Monday, 28 February 2011
There's a way to go before the map, with pins, appears for us (and more importantly young people in search of careers information) to play with, but now the questionnaires are all up for you in a rough format. There are separate questionnaires for working science people, students or those in training, retired science people, and organisations or teams within organisations. (Science in this context very much includes technology, engineering and maths.)
They are in rough format, just to collect information so that the map has pins when it launches.

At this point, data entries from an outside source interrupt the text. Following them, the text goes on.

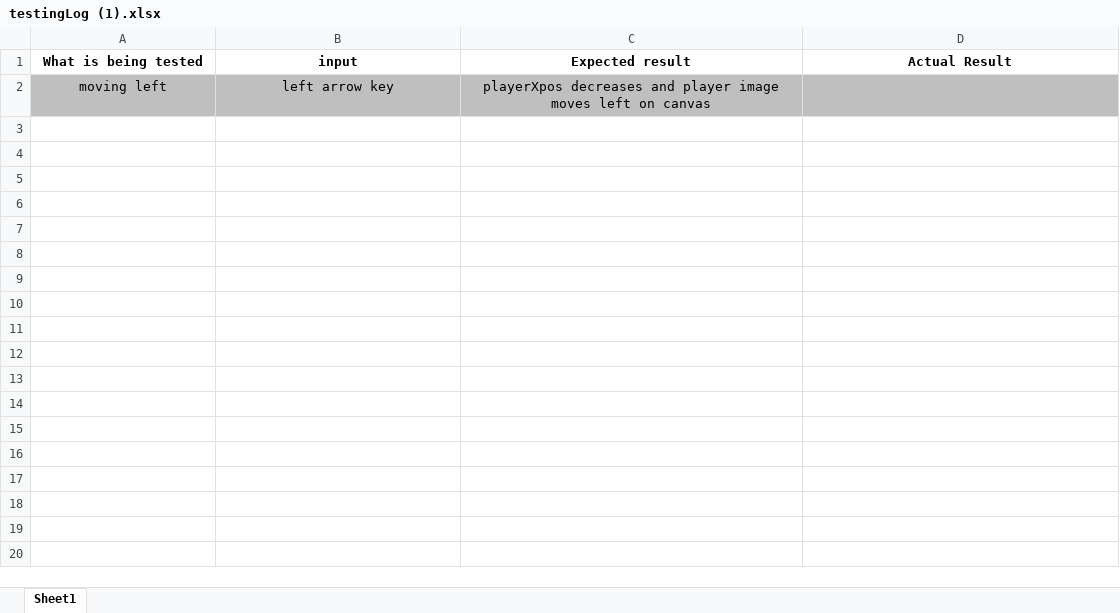
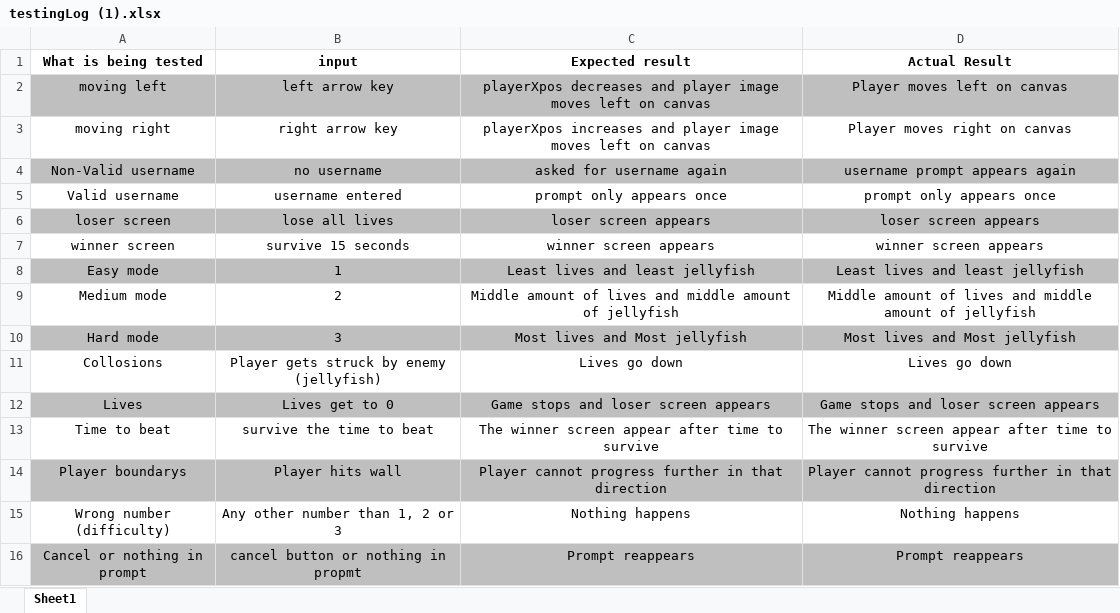
Before and after one commit to Bradisswag/L2-Programming, an Excel workbook: testingLog (1).xlsx, sheet Sheet1, drawn as a sheet; values as stored, in another font and other column widths than the file's, no borders; the diff names each change by its address in the sheet, - before the commit and + after, or states it on an @@ line.

Commit message:
Comments, Excel sheet, Word Document
> New comments and revamped comments
> Excel sheet
> Marking schedule in word document

```diff
--- a/testingLog (1).xlsx (sheet Sheet1)
+++ b/testingLog (1).xlsx (sheet Sheet1)
-D2 (Actual Result): (empty)
+D2 (Actual Result): Player moves left on canvas
+row 3: moving right | right arrow key | playerXpos increases and player image moves left on canvas | Player moves right on canvas
+row 4: Non-Valid username | no username | asked for username again | username prompt appears again
+row 5: Valid username | username entered | prompt only appears once | prompt only appears once
+row 6: loser screen | lose all lives | loser screen appears | loser screen appears
+row 7: winner screen | survive 15 seconds | winner screen appears | winner screen appears
+row 8: Easy mode | 1 | Least lives and least jellyfish | Least lives and least jellyfish
+row 9: Medium mode | 2 | Middle amount of lives and middle amount of jellyfish | Middle amount of lives and middle amount of jellyfish
+row 10: Hard mode | 3 | Most lives and Most jellyfish | Most lives and Most jellyfish
+row 11: Collosions | Player gets struck by enemy (jellyfish) | Lives go down | Lives go down
+row 12: Lives | Lives get to 0 | Game stops and loser screen appears | Game stops and loser screen appears
+row 13: Time to beat | survive the time to beat | The winner screen appear after time to survive | The winner screen appear after time to survive
+row 14: Player boundarys | Player hits wall | Player cannot progress further in that direction | Player cannot progress further in that direction
+row 15: Wrong number (difficulty) | Any other number than 1, 2 or 3 | Nothing happens | Nothing happens
+row 16: Cancel or nothing in prompt | cancel button or nothing in propmt | Prompt reappears | Prompt reappears
```
Also changed, not shown: 2 other files.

If you'd like to put yourself or your organisation in pre-launch, have a photo ready to upload that you like, and remember you don't need to give your full or real name. Make a cup of tea (or coffee, anything really)
and settle for about half an hour to answer the questions that will form your profile on the map.
The questionnaires can be accessed from the Science Council website.
The other development last week is that the Norwich Research Park turned out in the cold for a very impressive 200 person 'Portrait' of themselves for the map. Massive thanks to all of them and to the BBSRC's Dee Rawsthorne who organised it, and Andrew Chapple who took this film of proceedings.
The picture will, eventually, be dotted with profile pins. Do not be daunted by this very special image! Place portraits of smaller work teams, in the warm, also very welcome. If you do make one of these place-portraits soon for your organisation/team please keep hold of it until further notice.
If you're planning a Big Picture like this, please get in touch, as it would be great to record the process and the final photography, and I can offer you some advice too, based on how your image will be finally presented.
Please get in touch with Katie Walsh if you have any questions.
Thursday, 17 February 2011
In the run up to the Festival in 2010, we worked with Nowgen, Contact and the University of Manchester to delve into the exciting mix of science, ethics and performance. Together, we worked with a group of young performers and science undergraduates to create a short, thought-provoking performance based on the theme of Human Enhancement.
First came a series of workshops with researchers and ethicists from Manchester and across the UK, including Dr Mark Gasson (the first man to be infected with a computer virus), covering the research into and bioethical concerns about Human Enhancement.
|The performance was shown alongside a debate at the Zion Arts Centre.|
Over a period of 4 weeks, the group came together to debate, research and think about how researchers are pushing the boundaries of what it means to be human. Using the science and ethics as the theme and inspiration, the group created a short performace incorporating ideas from these discussions. A mix of acting, music, rap and circus skills, the performance brought together an exciting mix of performance styles. This was premiered on stage in the Manchester Arndale, the city's busiest shopping area, taking science to the streets and engaging people who might not attend a Festival event. The performance was then run alongside a debate chaired by Sarah Chan.
Most of the group who developed the final performances hadn’t studied science after their GCSEs but said that they were amazed by the research they discovered and really enjoyed getting to grips with science again.
“I’ve learned more about science… I didn’t really pay attention in school to science. Now I’ve got involved with this it’s opened my eyes more to where science is going to in the future.”
“I thought when I finished science at school I would never have to think about science again,
and I’ve learned it’s around us all the time and I should maybe pay more attention – I might blink and the world could be a completely different place.”
We captured the project on video which you can see below. It gives highlights from the project and the performance and interviews with some of the participants and project leaders.
Thanks to Andy Miah for the photo of the event at the Zion Arts Centre. You can see more on his Flickr profile.
If you would like a copy of the project evaluation for Seeking Perfection, please get in contact with Natalie Ireland, Festival Director.
Thursday, 3 February 2011
A new project led by the Science Council aims to uncover ‘hidden’ careers in STEM subjects so that teenagers can see that they are surrounded by science, at all levels and being done by all sorts of people, which will hopefully persuade them to continue to study science.
The Hidden Science Map aims to make a real variety of interesting STEM careers visible to teenagers.
How can I get involved?
This pilot project is developing a website, set to launch on 10 March 2011, which will present photos and profiles of people in ‘hidden’, surprising, interesting, in fact all STEM careers across the UK. These profiles will be dotted across a Google-based map, set to eventually cover the whole country but starting in a few cities with a strong science community, including Manchester.
The project leader, Katie Walsh, is looking for anyone and everyone who studied science, technology, engineering or maths post 18, and uses their qualification in their work life to upload a profile and picture.
The map will have another layer of organised portraits of STEM places of work, featuring lots of individual STEM workers there, if you’d like to plan and submit one of these for your organisation please get in touch with Katie, otherwise any individual STEM people should stand by for further info of how to upload a profile and picture when the Hidden Science Map is open for business in a week or so.
Katie Walsh can be contacted at the Science Council via email: K.email@example.com.